The work performed have been based on finding the reduction of velocity. The standard state that the kinematic reduction factor also can be used on the acceleration. Have anybody evaluated the statements on the kinematic reduction factor with respect to accelerations? A single column as used now by Saga Petroleum on the wellhead platform at Varg project is also a "fixed steel structure". It is dominated by inertia forces.

The work by Forristall is based on linear wave theory, but the general load describtion is based on Stoke V, Newwave theory etc. What will the use of an other wave theory mean to the kinematic reduction factor?

The kinematics reduction factor as described in the ISO draft also include an "irregularity factor", which is not evaluated here. I have not found any documentation for such a factor. According to Jon Heideman (verbal 22.3.1996) it is a reduction which is found in long crested waves in laboratory testing. I disregard such an influence.

The proposed ISO text with values in the order of 0.95-1.0 seams reasonable conservative for the Norwegian continental shelf, as long as a high number is conservative. If a value lower than 1.0 is applied a check should also be done that the spreading is not amplifying the loads. There has not been done any evaluation if the kinematic reduction factor is a function of the water depth.

References :

Allender J, Audunson T, Barstow S F, Bjerken S, Krogstad H, Steinbakke P, Vartdal L, Borgman L and Graham C : The Wadic project; a comprehensive field evaluation of directional wave instrumentation, Ocean Engineering, Vol 16, no 5/6, 1989

Bole J : Valhall WP Project Environmental data, Amoco, Houston, 23.1.1996

Bruce R L, Lieng J T and Langen I : Ekofisk 2/4-H, final report safety assessment, Sintef report STF 88 F84055, Trondheim, Norway, 20.7.1984

Forristall G Z and Ewans K C : Worldwide measurements of wave spreading, draft Shell, 15.1.1996.

Haver S, Dalane J I and Anfindsen M : Uncertainties in the modelling of ocean waves and their effects on the structural response, Statoil report F&U-ST 88006, Stavanger, 1986.

Haver S : On the modelling of short crested sea for structural response calculation, Proceedings of the European Offshore Mechanics Symposium, Trondheim, 1990 pp 13-20.

Heavner J, Langen I and Syvertsen K : Valhall QP, EMP project, final report, Sintef report STF88 F84037, Trondheim, Norway, 26.7.1984.

Heideman J C and Weaver T O : Static wave force procedure for platform design, Civil engineering in the oceans no 5, Collage station, Texas, 1992 p 496-517.

ISO/TC67/SC7/WG3 - draft from panel 1 (metocean) and panel 2 (actions), SIPM, den Hague, 20.1.1995

Jonathan P, Taylor P H and Tromans P S : Storm waves in the northern North Sea, BOSS'94, vol 2, page 481-494, 1994
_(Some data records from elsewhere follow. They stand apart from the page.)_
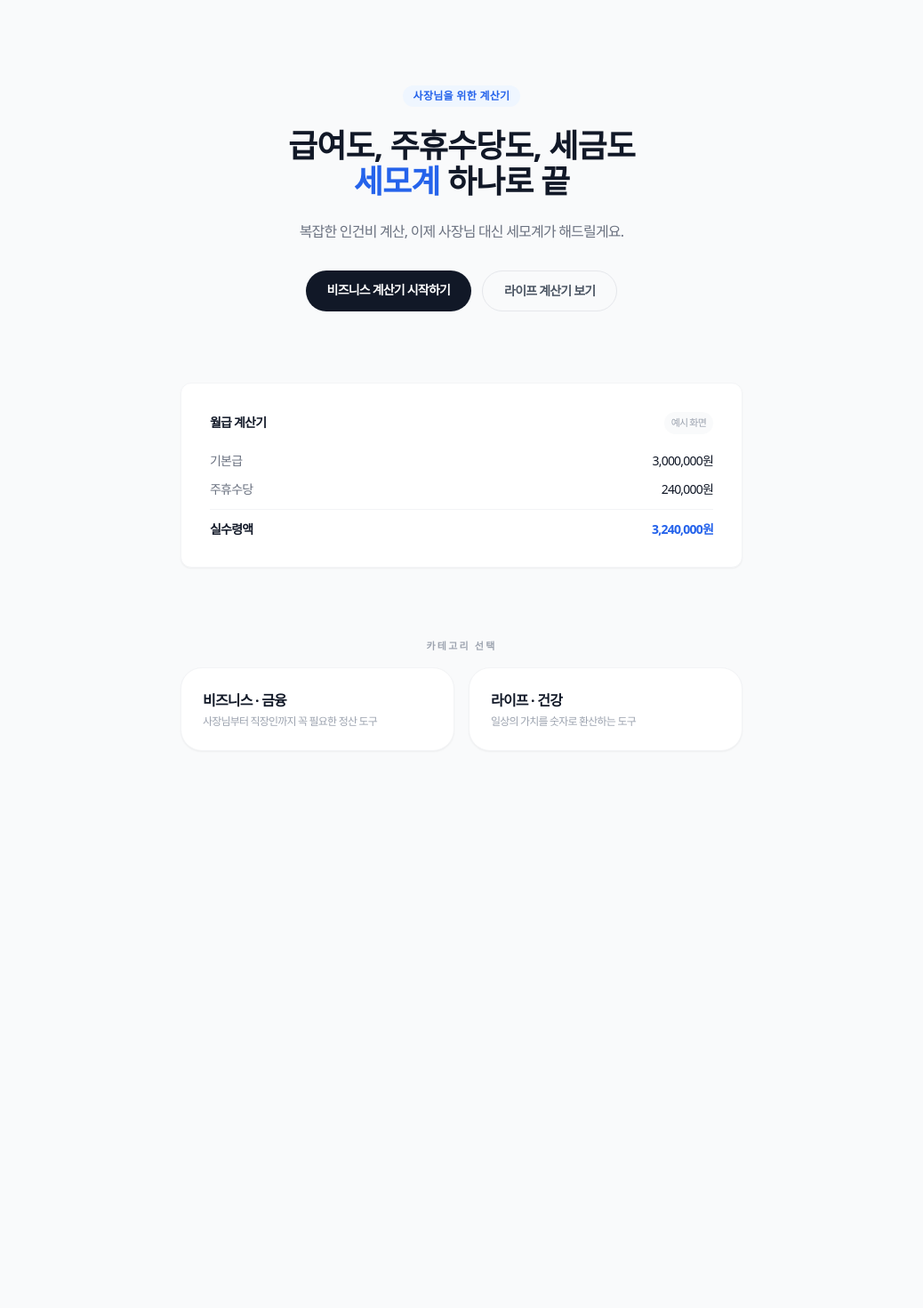
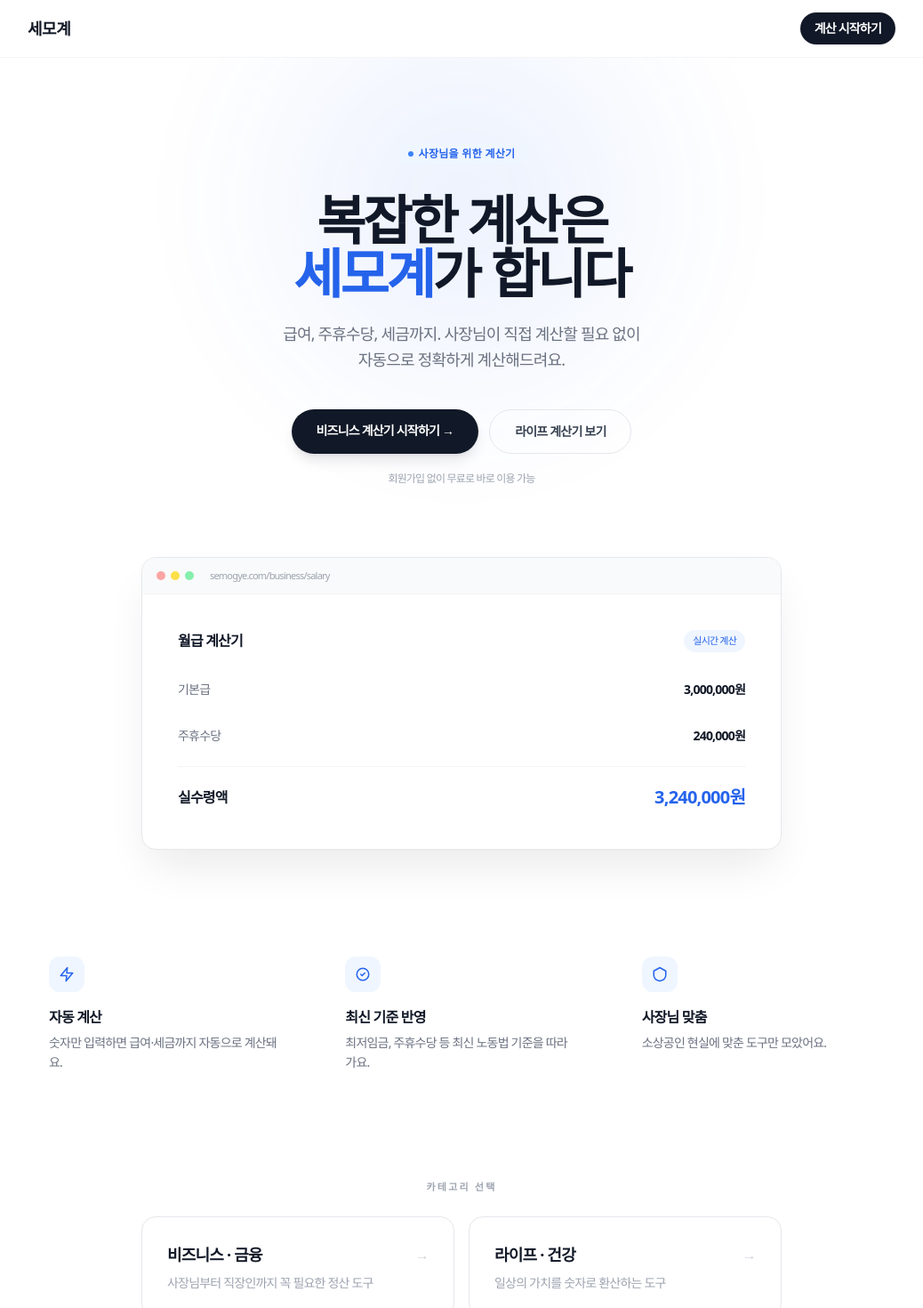
Before and after one commit to greentea2417/semogye-calculator, a Next.js app: page / in a window 1280 px wide. Shown: the top 1470 px of the page at 89% size, without its empty margins (121-1159 px from the left). Before the commit the page ends 940 px from the top, so only its background shows below. Built offline with nearby package versions, Linux system fonts and the light colour scheme; a web font is replaced by a local one.

Commit message:
redesign: Linear 스타일 전면 리디자인 (nav, hero, mockup, features, closing CTA)

```diff
--- a/app/page.tsx
+++ b/app/page.tsx
@@ -2,99 +2,210 @@ import Link from "next/link";
 
 export default function HomePage() {
   return (
-    <main className="max-w-2xl mx-auto px-5 py-16 md:py-24 space-y-20">
-      {/* 히어로 섹션: 핵심 가치 제안 */}
-      <section className="flex flex-col items-center text-center space-y-6">
-        <span className="inline-flex items-center px-3 py-1 rounded-full bg-blue-50 text-blue-600 text-xs font-semibold tracking-wide not-italic">
+    <div className="min-h-screen bg-white">
+      {/* 네비게이션 */}
+      <nav className="sticky top-0 z-50 bg-white/80 backdrop-blur-md border-b border-gray-100">
+        <div className="max-w-5xl mx-auto px-6 h-16 flex items-center justify-between">
+          <span className="font-extrabold text-lg tracking-tight text-gray-900 not-italic">
+            세모계
+          </span>
+          <Link
+            href="/business"
+            className="px-4 py-2 rounded-full bg-gray-900 text-white text-sm font-semibold hover:bg-gray-800 transition-colors"
+          >
+            계산 시작하기
+          </Link>
+        </div>
+      </nav>
+
+      {/* 히어로 */}
+      <section className="relative overflow-hidden">
+        <div
+          className="pointer-events-none absolute -top-40 left-1/2 -translate-x-1/2 w-[640px] h-[640px] rounded-full opacity-40 blur-3xl"
+          style={{
+            background:
+              "radial-gradient(circle, rgba(37,99,235,0.25) 0%, rgba(37,99,235,0) 70%)",
+          }}
+        />
+
+        <div className="relative max-w-3xl mx-auto px-6 pt-24 pb-20 flex flex-col items-center text-center">
+          <span className="inline-flex items-center gap-1.5 px-3 py-1 rounded-full bg-blue-50 text-blue-600 text-xs font-semibold tracking-wide not-italic mb-8">
+            <span className="w-1.5 h-1.5 rounded-full bg-blue-500" />
             사장님을 위한 계산기
           </span>
 
-        <h1 className="text-3xl md:text-4xl font-extrabold tracking-tight text-gray-900 leading-snug not-italic">
-          급여도, 주휴수당도, 세금도
+          <h1 className="text-5xl md:text-6xl font-extrabold tracking-tighter text-gray-900 leading-[1.1] not-italic">
+            복잡한 계산은
             <br />
-          <span className="text-blue-600">세모계</span> 하나로 끝
+            <span className="text-blue-600">세모계</span>가 합니다
           </h1>
 
-        <p className="text-gray-500 text-base max-w-md not-italic">
-          복잡한 인건비 계산, 이제 사장님 대신 세모계가 해드릴게요.
+          <p className="mt-6 text-lg text-gray-500 max-w-lg not-italic leading-relaxed">
+            급여, 주휴수당, 세금까지. 사장님이 직접 계산할 필요 없이
+            <br className="hidden md:block" />
+            자동으로 정확하게 계산해드려요.
           </p>
 
-        <div className="flex flex-col sm:flex-row gap-3 pt-2">
+          <div className="mt-10 flex flex-col sm:flex-row gap-3">
             <Link
               href="/business"
-            className="px-6 py-3 rounded-full bg-gray-900 text-white text-sm font-semibold hover:bg-gray-800 transition-colors"
+              className="px-7 py-3.5 rounded-full bg-gray-900 text-white text-sm font-semibold hover:bg-gray-800 transition-all shadow-lg shadow-gray-900/10 hover:shadow-xl hover:-translate-y-0.5"
             >
-            비즈니스 계산기 시작하기
+              비즈니스 계산기 시작하기 →
             </Link>
             <Link
               href="/life"
-            className="px-6 py-3 rounded-full border border-gray-200 text-gray-600 text-sm font-semibold hover:bg-gray-50 transition-colors"
+              className="px-7 py-3.5 rounded-full border border-gray-200 text-gray-700 text-sm font-semibold hover:bg-gray-50 transition-colors"
             >
               라이프 계산기 보기
             </Link>
           </div>
+
+          <p className="mt-5 text-xs text-gray-400 not-italic">
+            회원가입 없이 무료로 바로 이용 가능
+          </p>
+        </div>
       </section>
 
-      {/* 제품 미리보기 카드 */}
-      <section className="fade-slide-up">
-        <div className="card rounded-[28px] p-6 md:p-8 shadow-sm border border-gray-100">
-          <div className="flex items-center justify-between mb-5">
-            <h2 className="text-sm font-bold text-gray-900 not-italic">월급 계산기</h2>
-            <span className="text-[11px] font-medium text-gray-400 bg-gray-50 px-2 py-1 rounded-full not-italic">
-              예시 화면
+      {/* 제품 미리보기: 브라우저 목업 */}
+      <section className="max-w-3xl mx-auto px-6 pb-24">
+        <div className="rounded-2xl border border-gray-200 shadow-2xl shadow-gray-900/10 overflow-hidden bg-white">
+          <div className="flex items-center gap-1.5 px-4 py-3 bg-gray-50 border-b border-gray-100">
+            <span className="w-2.5 h-2.5 rounded-full bg-red-300" />
+            <span className="w-2.5 h-2.5 rounded-full bg-yellow-300" />
+            <span className="w-2.5 h-2.5 rounded-full bg-green-300" />
+            <span className="ml-3 text-[11px] text-gray-400 not-italic">semogye.com/business/salary</span>
+          </div>
+
+          <div className="p-8 md:p-10">
+            <div className="flex items-center justify-between mb-6">
+              <h2 className="text-base font-bold text-gray-900 not-italic">월급 계산기</h2>
+              <span className="text-[11px] font-medium text-blue-600 bg-blue-50 px-2.5 py-1 rounded-full not-italic">
+                실시간 계산
               </span>
             </div>
 
-          <div className="space-y-3">
-            <div className="flex items-center justify-between text-sm">
+            <div className="space-y-4">
+              <div className="flex items-center justify-between text-sm py-2">
                 <span className="text-gray-500">기본급</span>
-              <span className="text-gray-900 font-medium">3,000,000원</span>
+                <span className="text-gray-900 font-semibold">3,000,000원</span>
               </div>
-            <div className="flex items-center justify-between text-sm">
+              <div className="flex items-center justify-between text-sm py-2">
                 <span className="text-gray-500">주휴수당</span>
-              <span className="text-gray-900 font-medium">240,000원</span>
+                <span className="text-gray-900 font-semibold">240,000원</span>
               </div>
               <div className="h-px bg-gray-100" />
-            <div className="flex items-center justify-between text-sm">
+              <div className="flex items-center justify-between py-1">
                 <span className="text-gray-900 font-bold">실수령액</span>
-              <span className="text-blue-600 font-bold">3,240,000원</span>
+                <span className="text-blue-600 font-extrabold text-xl">3,240,000원</span>
+              </div>
             </div>
           </div>
         </div>
       </section>
 
-      {/* 카테고리 선택 영역 */}
-      <section className="space-y-4">
-        <h2 className="text-center text-[11px] font-bold text-gray-400 tracking-[0.2em] uppercase not-italic">
+      {/* 기능 그리드 */}
+      <section className="max-w-5xl mx-auto px-6 pb-24">
+        <div className="grid grid-cols-1 md:grid-cols-3 gap-6">
+          <div className="p-6">
+            <div className="w-10 h-10 rounded-xl bg-blue-50 flex items-center justify-center mb-4">
+              <svg width="18" height="18" viewBox="0 0 24 24" fill="none" stroke="#2563eb" strokeWidth="2">
+                <path d="M13 2 3 14h9l-1 8 10-12h-9l1-8Z" strokeLinejoin="round" />
+              </svg>
+            </div>
+            <h3 className="font-bold text-gray-900 mb-1.5 not-italic">자동 계산</h3>
+            <p className="text-sm text-gray-500 not-italic leading-relaxed">
+              숫자만 입력하면 급여·세금까지 자동으로 계산돼요.
+            </p>
+          </div>
+
+          <div className="p-6">
+            <div className="w-10 h-10 rounded-xl bg-blue-50 flex items-center justify-center mb-4">
+              <svg width="18" height="18" viewBox="0 0 24 24" fill="none" stroke="#2563eb" strokeWidth="2">
+                <path d="M9 12l2 2 4-4" strokeLinecap="round" strokeLinejoin="round" />
+                <circle cx="12" cy="12" r="9" />
+              </svg>
+            </div>
+            <h3 className="font-bold text-gray-900 mb-1.5 not-italic">최신 기준 반영</h3>
+            <p className="text-sm text-gray-500 not-italic leading-relaxed">
+              최저임금, 주휴수당 등 최신 노동법 기준을 따라가요.
+            </p>
+          </div>
+
+          <div className="p-6">
+            <div className="w-10 h-10 rounded-xl bg-blue-50 flex items-center justify-center mb-4">
+              <svg width="18" height="18" viewBox="0 0 24 24" fill="none" stroke="#2563eb" strokeWidth="2">
+                <path d="M12 2 3 7v6c0 5 4 8 9 9 5-1 9-4 9-9V7l-9-5Z" strokeLinejoin="round" />
+              </svg>
+            </div>
+            <h3 className="font-bold text-gray-900 mb-1.5 not-italic">사장님 맞춤</h3>
+            <p className="text-sm text-gray-500 not-italic leading-relaxed">
+              소상공인 현실에 맞춘 도구만 모았어요.
+            </p>
+          </div>
+        </div>
+      </section>
+
+      {/* 카테고리 섹션 */}
+      <section className="max-w-3xl mx-auto px-6 pb-24">
+        <h2 className="text-center text-[11px] font-bold text-gray-400 tracking-[0.2em] uppercase not-italic mb-6">
           카테고리 선택
         </h2>
 
         <div className="grid grid-cols-1 sm:grid-cols-2 gap-4">
           <Link
             href="/business"
-            className="block p-6 bg-white rounded-[24px] border border-gray-100 shadow-sm hover:shadow-md hover:bg-gray-50 transition-all group"
+            className="group block p-7 bg-white rounded-2xl border border-gray-200 hover:border-blue-200 hover:shadow-lg transition-all"
           >
-            <h3 className="font-bold text-gray-900 text-base not-italic group-hover:text-blue-600 transition-colors">
+            <div className="flex items-center justify-between">
+              <h3 className="font-bold text-gray-900 text-lg not-italic group-hover:text-blue-600 transition-colors">
                 비즈니스 · 금융
               </h3>
-            <p className="text-gray-400 text-xs mt-1 not-italic">
+              <span className="text-gray-300 group-hover:text-blue-500 group-hover:translate-x-1 transition-all not-italic">
+                →
+              </span>
+            </div>
+            <p className="text-gray-400 text-sm mt-2 not-italic">
               사장님부터 직장인까지 꼭 필요한 정산 도구
             </p>
           </Link>
 
           <Link
             href="/life"
-            className="block p-6 bg-white rounded-[24px] border border-gray-100 shadow-sm hover:shadow-md hover:bg-gray-50 transition-all group"
+            className="group block p-7 bg-white rounded-2xl border border-gray-200 hover:border-green-200 hover:shadow-lg transition-all"
           >
-            <h3 className="font-bold text-gray-900 text-base not-italic group-hover:text-green-600 transition-colors">
+            <div className="flex items-center justify-between">
+              <h3 className="font-bold text-gray-900 text-lg not-italic group-hover:text-green-600 transition-colors">
                 라이프 · 건강
               </h3>
-            <p className="text-gray-400 text-xs mt-1 not-italic">
+              <span className="text-gray-300 group-hover:text-green-500 group-hover:translate-x-1 transition-all not-italic">
+                →
+              </span>
+            </div>
+            <p className="text-gray-400 text-sm mt-2 not-italic">
               일상의 가치를 숫자로 환산하는 도구
             </p>
           </Link>
         </div>
       </section>
-    </main>
+
+      {/* 클로징 CTA */}
+      <section className="bg-gray-900">
+        <div className="max-w-3xl mx-auto px-6 py-20 text-center">
+          <h2 className="text-3xl md:text-4xl font-extrabold tracking-tight text-white not-italic">
+            지금 바로 계산해보세요
+          </h2>
+          <p className="mt-4 text-gray-400 not-italic">
+            가입도, 결제도 필요 없어요. 숫자만 입력하면 끝.
+          </p>
+          <Link
+            href="/business"
+            className="inline-block mt-8 px-8 py-3.5 rounded-full bg-white text-gray-900 text-sm font-semibold hover:bg-gray-100 transition-colors"
+          >
+            비즈니스 계산기 시작하기
+          </Link>
+        </div>
+      </section>
+    </div>
   );
 }
```
Lines whose indentation alone changed are shown as unchanged.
Noble Denton : Guideline for Site-specific Assessment of Mobile Jack-up Units, final draft, London 1993

Guidelines concerning loads and load effects, issued 7.2.1992.

Santala M J and Raines R D : Balder metocean and geotechnical criteria, Exxon, Houston, 20.4.1995.